While public engagement is an increasingly important component in public health programmes and biomedical research, the public health interventions are limited in focus – currently these ‘public’ activities tend to reach a ‘convenient sample’ and thus miss out on a number of ‘hard-to-reach’ populations. The less socially visible groups, therefore, may have to be sacrificed for the need of maximised efficiency of public engagement interventions. But failure to engage the disadvantaged groups may result in a generalisation of the evidence of effective strategies used with the advantaged groups.
Public engagement projects in public health and biomedical research are limited by the demographics they effectively communicate with; particular hard-to-reach groups go underserved by these interventions, so new strategies must be developed.
In this workshop discussion, practitioners identified the main demographics and characteristics of populations that are underrepresented by public engagement programmes of biomedical research.
These populations fit broadly into 3 groups: urban poor, ethnic minority groups, and children in rural primary schools.
While each group is contextually separate, common barriers to engagement were identified:
1) Financial instability
2) Mobility in residency and work
3) Discrimination and isolation
4) Limitations in local resources
Engagement programs should use the following strategies to better engage these groups (FIND):
Public engagement projects in public health and biomedical research must be sensitive of challenges faced by marginalised communities, and implemented collaboratively with these groups.
Working with a limited group in workshop representing 6/7 SE Asian countries, therefore not fully scaleable or exhaustive.

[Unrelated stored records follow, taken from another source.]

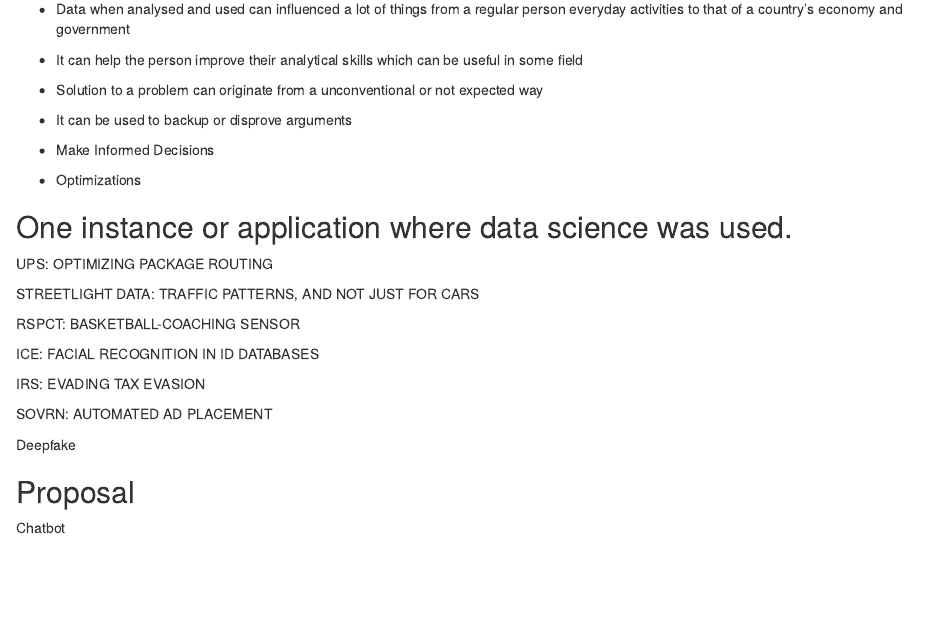
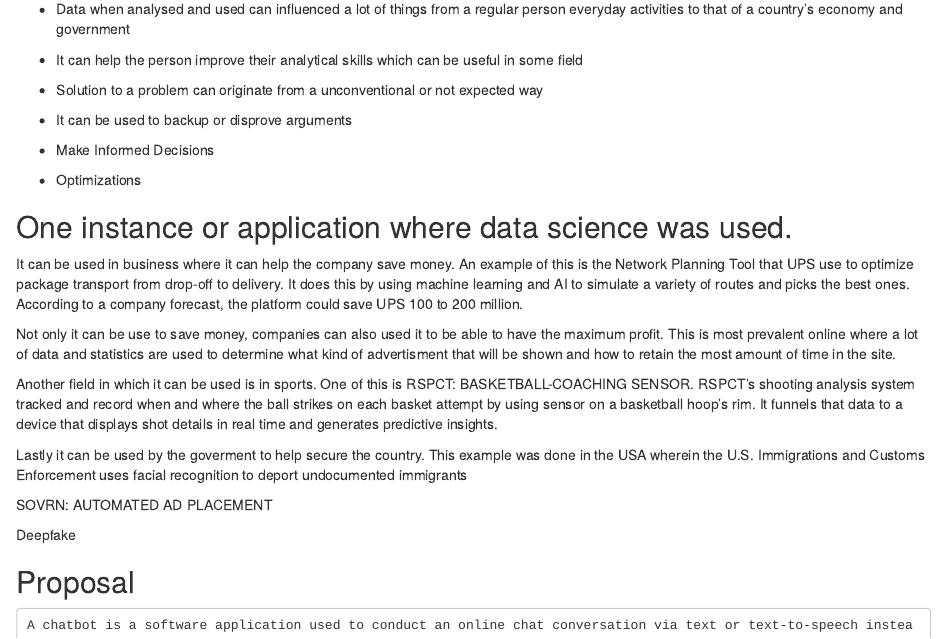
Before and after one commit to ImpCommisar/Group-2-First-Markdown, an R Markdown document (Group 2_1st Markdown.Rmd): the page in a window 1100 px wide, from 1160 px down. Rendered offline with R 4.5, knitr and Pandoc, with nearby package versions.

Commit message:
Added my answers to the questions (Will edit later to make it look nicer)

```diff
--- a/Group 2_1st Markdown.Rmd
+++ b/Group 2_1st Markdown.Rmd
@@ -47,15 +47,15 @@
 
 
 ## One instance or application where data science was used.
-UPS: OPTIMIZING PACKAGE ROUTING
 
-STREETLIGHT DATA: TRAFFIC PATTERNS, AND NOT JUST FOR CARS
+It can be used in business where it can help the company save money. An example of this is the Network Planning Tool that UPS use to optimize package transport from drop-off to delivery. It does this by using machine learning and AI to simulate a variety of routes and picks the best ones. According to a company forecast, the platform could save UPS 100 to 200 million.
 
-RSPCT: BASKETBALL-COACHING SENSOR
+Not only it can be use to save money, companies can also used it to be able to have the maximum profit. This is most prevalent online where a lot of data and statistics are used to determine what kind of advertisment that will be shown and how to retain the most amount of time in the site.
 
-ICE: FACIAL RECOGNITION IN ID DATABASES
+Another field in which it can be used is in sports. One of this is RSPCT: BASKETBALL-COACHING SENSOR. RSPCT’s shooting analysis system tracked and record when and where the ball strikes on each basket attempt by using sensor on a basketball hoop’s rim. It funnels that data to a device that displays shot details in real time and generates predictive insights.
 
-IRS: EVADING TAX EVASION
+Lastly it can be used by the goverment to help secure the country. This example was done in the USA wherein
+the U.S. Immigrations and Customs Enforcement uses facial recognition to deport undocumented immigrants
 
 SOVRN: AUTOMATED AD PLACEMENT
 
@@ -63,4 +63,6 @@
 
 ## Proposal
 
-Chatbot
+    A chatbot is a software application used to conduct an online chat conversation via text or text-to-speech instead of a human. I chose this because of how prevalent chatbots arein todays society and how customizable it is. It can be used to help us in alot of things like automating tasks, act as a communication medium and to even use as a mean to play games.
+
+Since a chatbot is very customizable to whatever the programmer's goal, there are many kinds data that can be used into making the bot. Even if there are not that many data available, the more people uses and input information into the bot it itself can be the source of data into which it can improve on. Some of the statistical method that can be use are surveys which can be use to improve the bot, cluster sampling and Sample Size Determination to have a data on which the bot will be exposed to and Regression to determining trends over time, connections that which will help the bot not be outdated and up to date with whats happening with the world.
```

|Hard to reach population||Groups of a population that are less accessible/ have less access to engagement activities and public health messaging, so miss out on the benefits of medical science.|

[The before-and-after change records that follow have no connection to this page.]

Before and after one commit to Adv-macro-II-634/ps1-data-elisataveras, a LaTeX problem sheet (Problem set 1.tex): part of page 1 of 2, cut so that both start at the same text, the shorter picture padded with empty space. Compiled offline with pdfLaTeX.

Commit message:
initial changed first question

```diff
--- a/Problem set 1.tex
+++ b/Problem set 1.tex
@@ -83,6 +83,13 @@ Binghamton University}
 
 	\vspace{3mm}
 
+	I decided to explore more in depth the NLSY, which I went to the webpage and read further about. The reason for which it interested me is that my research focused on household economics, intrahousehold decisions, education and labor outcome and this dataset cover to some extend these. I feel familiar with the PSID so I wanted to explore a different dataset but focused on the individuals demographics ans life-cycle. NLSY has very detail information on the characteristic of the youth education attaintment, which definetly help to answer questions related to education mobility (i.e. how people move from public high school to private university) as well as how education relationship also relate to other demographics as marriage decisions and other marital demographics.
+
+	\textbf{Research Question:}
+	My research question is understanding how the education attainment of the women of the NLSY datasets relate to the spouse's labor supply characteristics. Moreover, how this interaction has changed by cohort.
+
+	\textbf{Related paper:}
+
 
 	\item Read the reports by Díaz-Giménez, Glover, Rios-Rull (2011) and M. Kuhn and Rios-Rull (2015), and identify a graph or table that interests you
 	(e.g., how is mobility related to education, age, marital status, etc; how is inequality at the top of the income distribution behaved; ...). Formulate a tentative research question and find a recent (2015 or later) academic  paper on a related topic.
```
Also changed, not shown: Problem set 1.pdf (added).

Nguyen Thanh H., Cheah PY., Chambers M. (2019) ‘Identifying ‘hard-to-reach’ groups and strategies to engage them in biomedical research: perspectives from engagement practitioners in SoutheastAsia.’ Wellcome Open Research 4: 102.